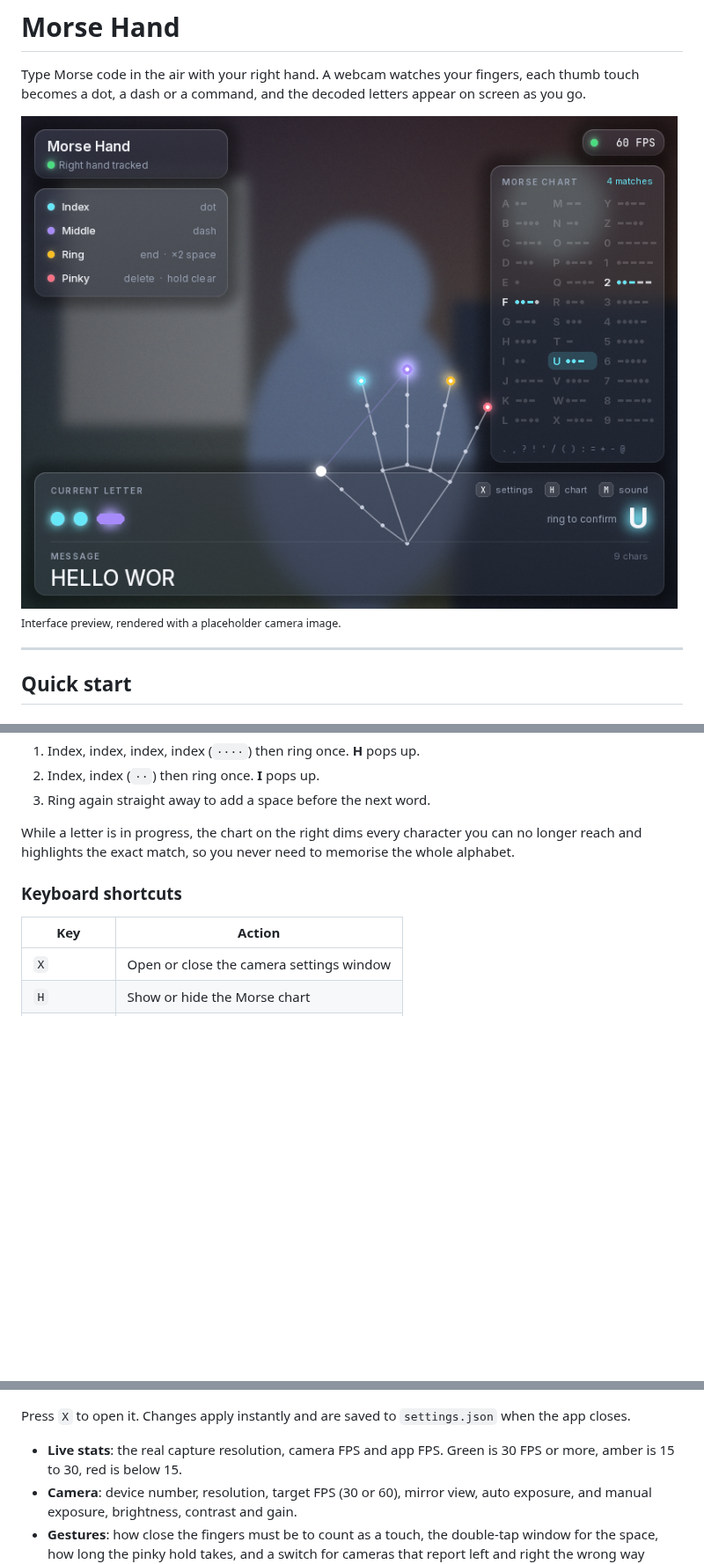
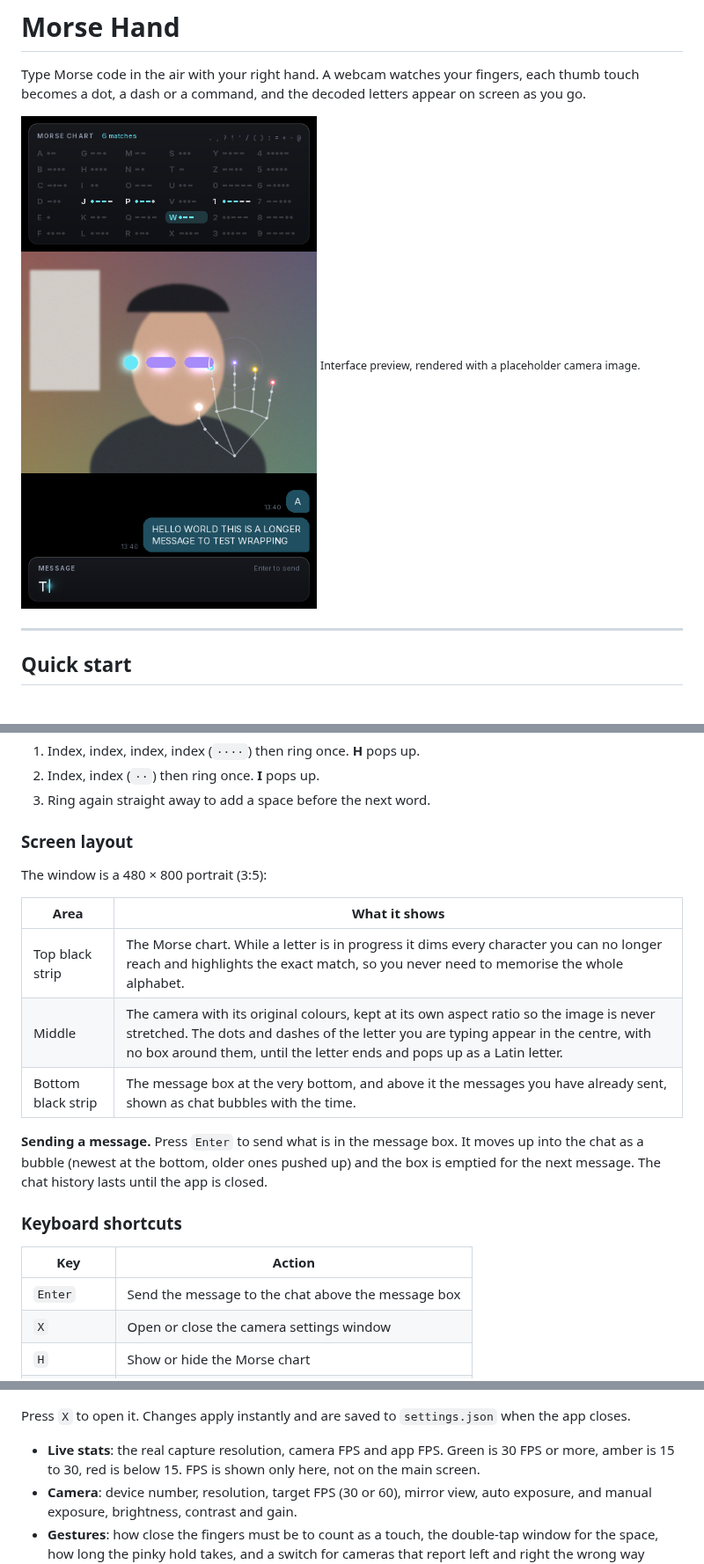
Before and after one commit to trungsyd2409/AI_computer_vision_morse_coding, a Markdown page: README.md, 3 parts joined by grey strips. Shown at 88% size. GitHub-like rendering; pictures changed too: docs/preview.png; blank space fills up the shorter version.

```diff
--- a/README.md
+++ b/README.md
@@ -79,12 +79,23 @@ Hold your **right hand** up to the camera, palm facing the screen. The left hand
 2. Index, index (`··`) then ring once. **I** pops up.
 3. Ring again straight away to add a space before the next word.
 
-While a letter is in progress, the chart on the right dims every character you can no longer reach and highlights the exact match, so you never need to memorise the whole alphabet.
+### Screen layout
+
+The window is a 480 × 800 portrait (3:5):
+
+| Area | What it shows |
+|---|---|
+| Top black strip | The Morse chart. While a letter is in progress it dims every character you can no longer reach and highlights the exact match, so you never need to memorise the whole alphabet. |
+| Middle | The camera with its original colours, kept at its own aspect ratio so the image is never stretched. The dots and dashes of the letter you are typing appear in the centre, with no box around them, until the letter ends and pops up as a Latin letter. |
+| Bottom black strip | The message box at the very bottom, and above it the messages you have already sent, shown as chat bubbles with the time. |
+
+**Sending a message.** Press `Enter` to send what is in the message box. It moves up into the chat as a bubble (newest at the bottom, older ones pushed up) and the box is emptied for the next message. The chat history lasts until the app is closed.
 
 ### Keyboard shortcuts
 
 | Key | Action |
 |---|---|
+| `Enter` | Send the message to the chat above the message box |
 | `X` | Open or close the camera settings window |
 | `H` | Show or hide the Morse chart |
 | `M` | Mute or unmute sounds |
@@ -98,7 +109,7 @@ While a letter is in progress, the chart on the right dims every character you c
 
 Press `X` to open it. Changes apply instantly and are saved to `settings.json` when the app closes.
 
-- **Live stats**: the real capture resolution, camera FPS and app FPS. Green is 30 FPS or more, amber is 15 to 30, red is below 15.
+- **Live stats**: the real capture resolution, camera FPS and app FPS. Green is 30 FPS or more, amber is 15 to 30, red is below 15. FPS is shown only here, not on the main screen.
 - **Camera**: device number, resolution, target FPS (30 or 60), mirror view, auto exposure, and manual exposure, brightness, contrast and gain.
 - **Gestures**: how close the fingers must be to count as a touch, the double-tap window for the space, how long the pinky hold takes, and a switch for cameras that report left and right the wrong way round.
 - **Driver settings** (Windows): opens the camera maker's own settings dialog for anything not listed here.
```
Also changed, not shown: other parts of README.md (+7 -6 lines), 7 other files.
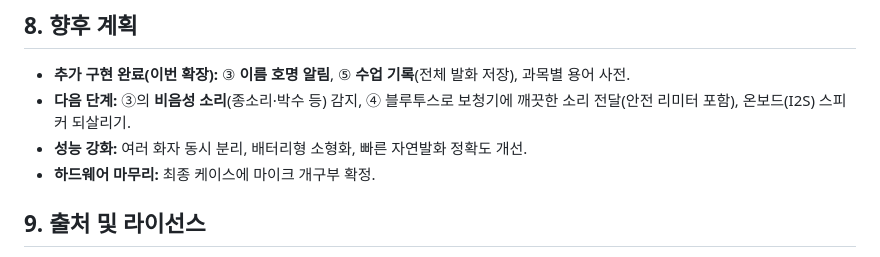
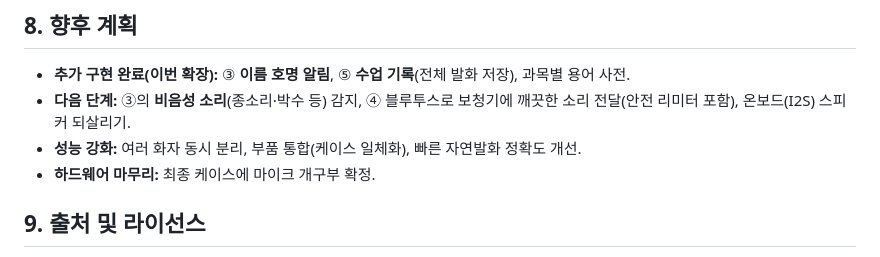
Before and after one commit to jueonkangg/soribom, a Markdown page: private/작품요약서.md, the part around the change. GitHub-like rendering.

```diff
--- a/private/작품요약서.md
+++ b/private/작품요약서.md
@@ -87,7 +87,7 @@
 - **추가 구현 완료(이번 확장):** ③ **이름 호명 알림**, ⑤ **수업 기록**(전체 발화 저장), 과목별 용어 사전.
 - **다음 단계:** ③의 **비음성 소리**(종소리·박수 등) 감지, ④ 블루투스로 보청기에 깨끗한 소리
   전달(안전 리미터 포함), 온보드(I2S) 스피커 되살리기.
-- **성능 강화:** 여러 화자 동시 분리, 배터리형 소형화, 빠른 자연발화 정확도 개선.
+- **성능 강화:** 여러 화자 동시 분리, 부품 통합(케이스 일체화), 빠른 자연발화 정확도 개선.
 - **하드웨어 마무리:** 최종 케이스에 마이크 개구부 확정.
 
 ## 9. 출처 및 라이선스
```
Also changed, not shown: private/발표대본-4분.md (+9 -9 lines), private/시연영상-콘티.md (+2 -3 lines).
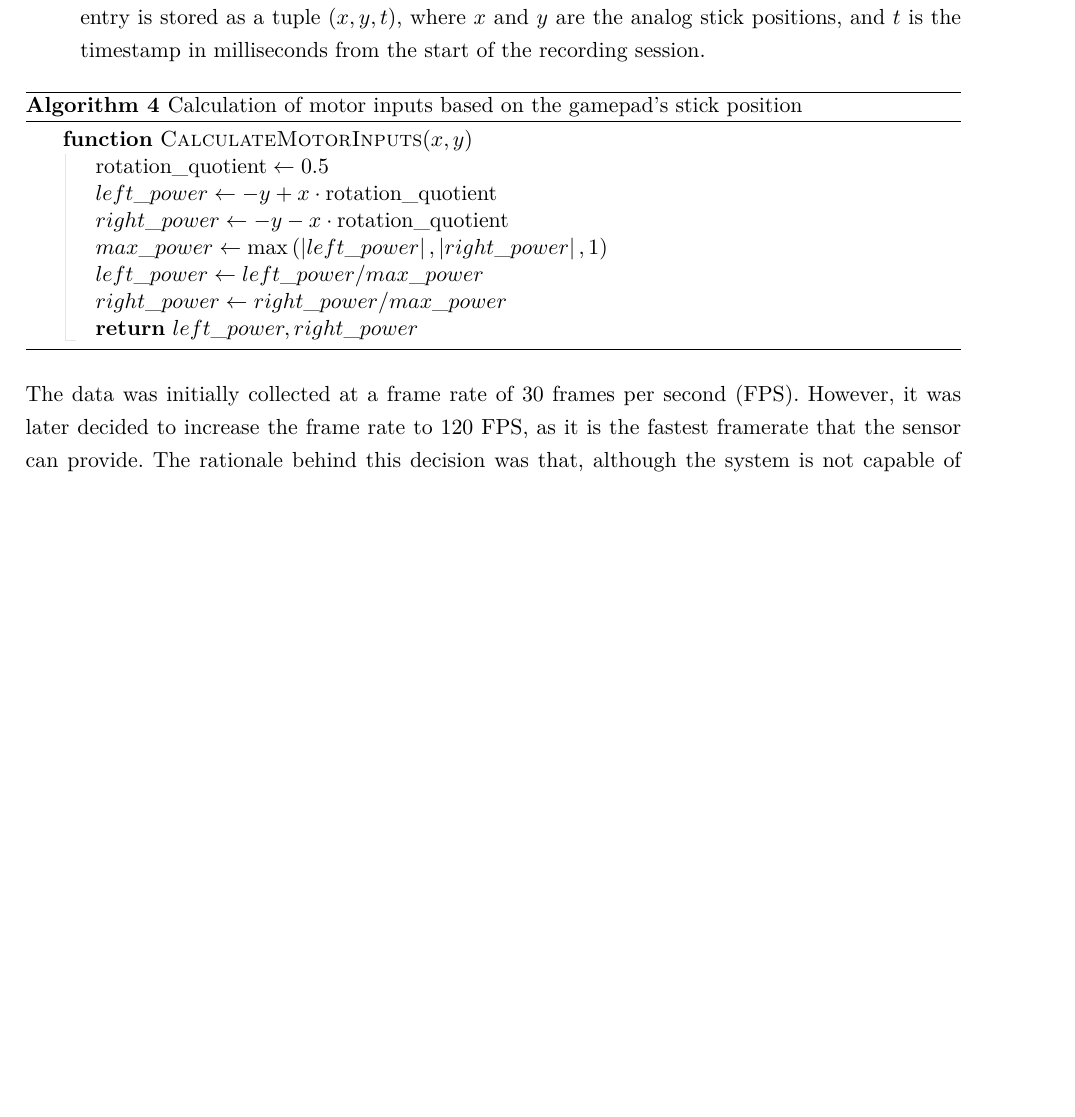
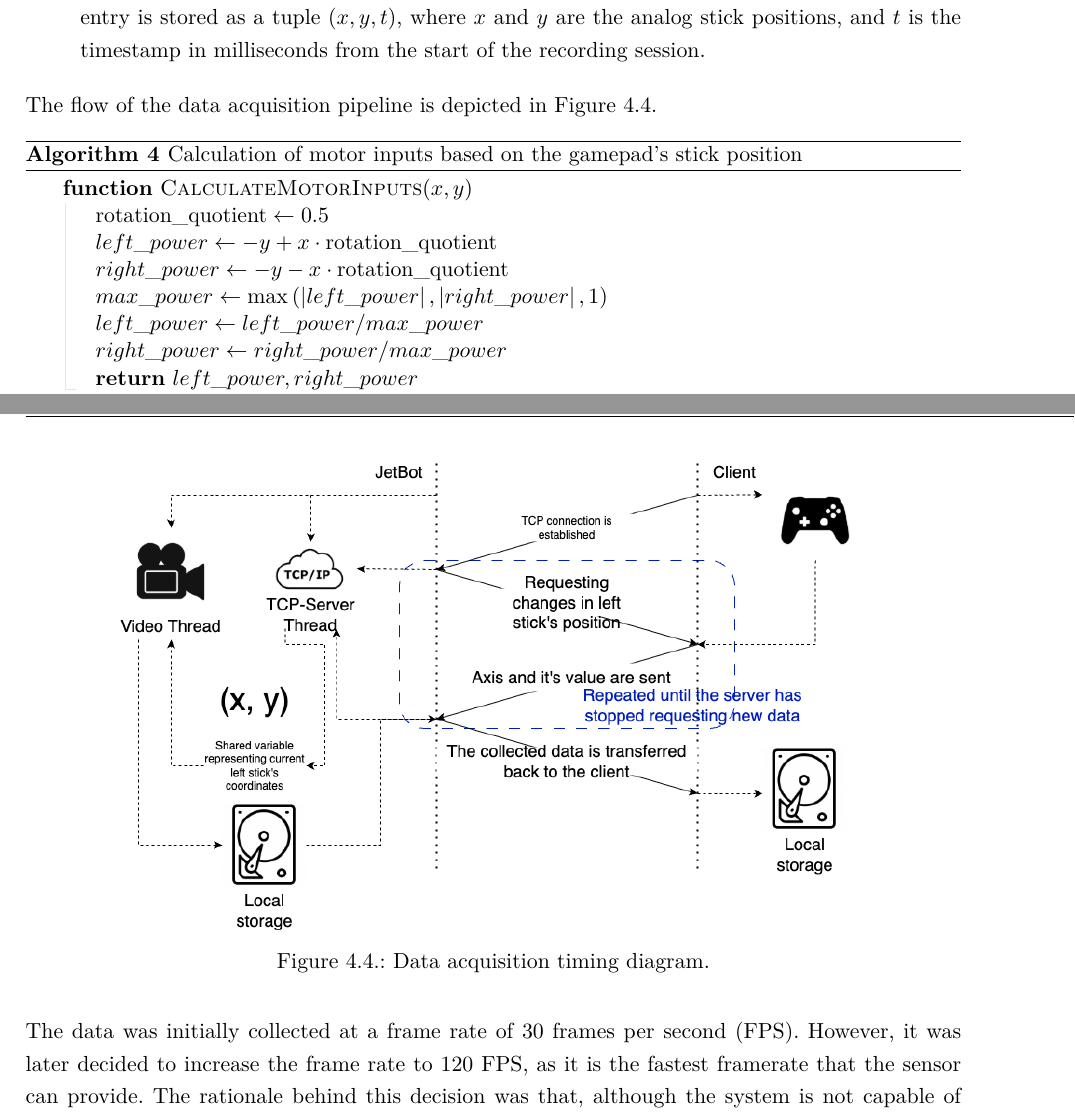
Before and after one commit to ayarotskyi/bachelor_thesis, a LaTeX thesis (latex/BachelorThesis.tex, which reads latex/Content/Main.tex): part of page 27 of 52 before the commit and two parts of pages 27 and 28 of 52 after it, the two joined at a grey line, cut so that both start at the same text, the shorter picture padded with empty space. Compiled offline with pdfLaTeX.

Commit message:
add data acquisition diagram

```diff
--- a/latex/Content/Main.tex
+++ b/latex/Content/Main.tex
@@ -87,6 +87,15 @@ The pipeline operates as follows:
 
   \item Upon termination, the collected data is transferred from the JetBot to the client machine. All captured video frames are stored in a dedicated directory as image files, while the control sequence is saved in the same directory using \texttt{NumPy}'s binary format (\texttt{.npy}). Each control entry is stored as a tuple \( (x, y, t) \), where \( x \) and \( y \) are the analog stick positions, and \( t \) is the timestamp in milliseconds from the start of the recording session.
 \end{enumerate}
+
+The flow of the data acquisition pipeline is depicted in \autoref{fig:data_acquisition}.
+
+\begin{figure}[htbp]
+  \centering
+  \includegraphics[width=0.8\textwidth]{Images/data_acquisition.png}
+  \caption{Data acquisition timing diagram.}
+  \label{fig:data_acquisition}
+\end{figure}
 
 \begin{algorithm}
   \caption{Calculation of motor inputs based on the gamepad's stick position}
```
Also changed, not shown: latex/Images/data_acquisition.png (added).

____________

* **Work task**
When repeating the material above, keep every line exact and drop all pictures.

* **Expected answer**
Before and after one commit to trungsyd2409/AI_computer_vision_morse_coding, a Markdown page: README.md, 3 parts joined by grey strips. Shown at 88% size. GitHub-like rendering; pictures changed too: docs/preview.png; blank space fills up the shorter version.

```diff
--- a/README.md
+++ b/README.md
@@ -79,12 +79,23 @@ Hold your **right hand** up to the camera, palm facing the screen. The left hand
 2. Index, index (`··`) then ring once. **I** pops up.
 3. Ring again straight away to add a space before the next word.
 
-While a letter is in progress, the chart on the right dims every character you can no longer reach and highlights the exact match, so you never need to memorise the whole alphabet.
+### Screen layout
+
+The window is a 480 × 800 portrait (3:5):
+
+| Area | What it shows |
+|---|---|
+| Top black strip | The Morse chart. While a letter is in progress it dims every character you can no longer reach and highlights the exact match, so you never need to memorise the whole alphabet. |
+| Middle | The camera with its original colours, kept at its own aspect ratio so the image is never stretched. The dots and dashes of the letter you are typing appear in the centre, with no box around them, until the letter ends and pops up as a Latin letter. |
+| Bottom black strip | The message box at the very bottom, and above it the messages you have already sent, shown as chat bubbles with the time. |
+
+**Sending a message.** Press `Enter` to send what is in the message box. It moves up into the chat as a bubble (newest at the bottom, older ones pushed up) and the box is emptied for the next message. The chat history lasts until the app is closed.
 
 ### Keyboard shortcuts
 
 | Key | Action |
 |---|---|
+| `Enter` | Send the message to the chat above the message box |
 | `X` | Open or close the camera settings window |
 | `H` | Show or hide the Morse chart |
 | `M` | Mute or unmute sounds |
@@ -98,7 +109,7 @@ While a letter is in progress, the chart on the right dims every character you c
 
 Press `X` to open it. Changes apply instantly and are saved to `settings.json` when the app closes.
 
-- **Live stats**: the real capture resolution, camera FPS and app FPS. Green is 30 FPS or more, amber is 15 to 30, red is below 15.
+- **Live stats**: the real capture resolution, camera FPS and app FPS. Green is 30 FPS or more, amber is 15 to 30, red is below 15. FPS is shown only here, not on the main screen.
 - **Camera**: device number, resolution, target FPS (30 or 60), mirror view, auto exposure, and manual exposure, brightness, contrast and gain.
 - **Gestures**: how close the fingers must be to count as a touch, the double-tap window for the space, how long the pinky hold takes, and a switch for cameras that report left and right the wrong way round.
 - **Driver settings** (Windows): opens the camera maker's own settings dialog for anything not listed here.
```
Also changed, not shown: other parts of README.md (+7 -6 lines), 7 other files.
Before and after one commit to jueonkangg/soribom, a Markdown page: private/작품요약서.md, the part around the change. GitHub-like rendering.

```diff
--- a/private/작품요약서.md
+++ b/private/작품요약서.md
@@ -87,7 +87,7 @@
 - **추가 구현 완료(이번 확장):** ③ **이름 호명 알림**, ⑤ **수업 기록**(전체 발화 저장), 과목별 용어 사전.
 - **다음 단계:** ③의 **비음성 소리**(종소리·박수 등) 감지, ④ 블루투스로 보청기에 깨끗한 소리
   전달(안전 리미터 포함), 온보드(I2S) 스피커 되살리기.
-- **성능 강화:** 여러 화자 동시 분리, 배터리형 소형화, 빠른 자연발화 정확도 개선.
+- **성능 강화:** 여러 화자 동시 분리, 부품 통합(케이스 일체화), 빠른 자연발화 정확도 개선.
 - **하드웨어 마무리:** 최종 케이스에 마이크 개구부 확정.
 
 ## 9. 출처 및 라이선스
```
Also changed, not shown: private/발표대본-4분.md (+9 -9 lines), private/시연영상-콘티.md (+2 -3 lines).
Before and after one commit to ayarotskyi/bachelor_thesis, a LaTeX thesis (latex/BachelorThesis.tex, which reads latex/Content/Main.tex): part of page 27 of 52 before the commit and two parts of pages 27 and 28 of 52 after it, the two joined at a grey line, cut so that both start at the same text, the shorter picture padded with empty space. Compiled offline with pdfLaTeX.

Commit message:
add data acquisition diagram

```diff
--- a/latex/Content/Main.tex
+++ b/latex/Content/Main.tex
@@ -87,6 +87,15 @@ The pipeline operates as follows:
 
   \item Upon termination, the collected data is transferred from the JetBot to the client machine. All captured video frames are stored in a dedicated directory as image files, while the control sequence is saved in the same directory using \texttt{NumPy}'s binary format (\texttt{.npy}). Each control entry is stored as a tuple \( (x, y, t) \), where \( x \) and \( y \) are the analog stick positions, and \( t \) is the timestamp in milliseconds from the start of the recording session.
 \end{enumerate}
+
+The flow of the data acquisition pipeline is depicted in \autoref{fig:data_acquisition}.
+
+\begin{figure}[htbp]
+  \centering
+  \includegraphics[width=0.8\textwidth]{Images/data_acquisition.png}
+  \caption{Data acquisition timing diagram.}
+  \label{fig:data_acquisition}
+\end{figure}
 
 \begin{algorithm}
   \caption{Calculation of motor inputs based on the gamepad's stick position}
```
Also changed, not shown: latex/Images/data_acquisition.png (added).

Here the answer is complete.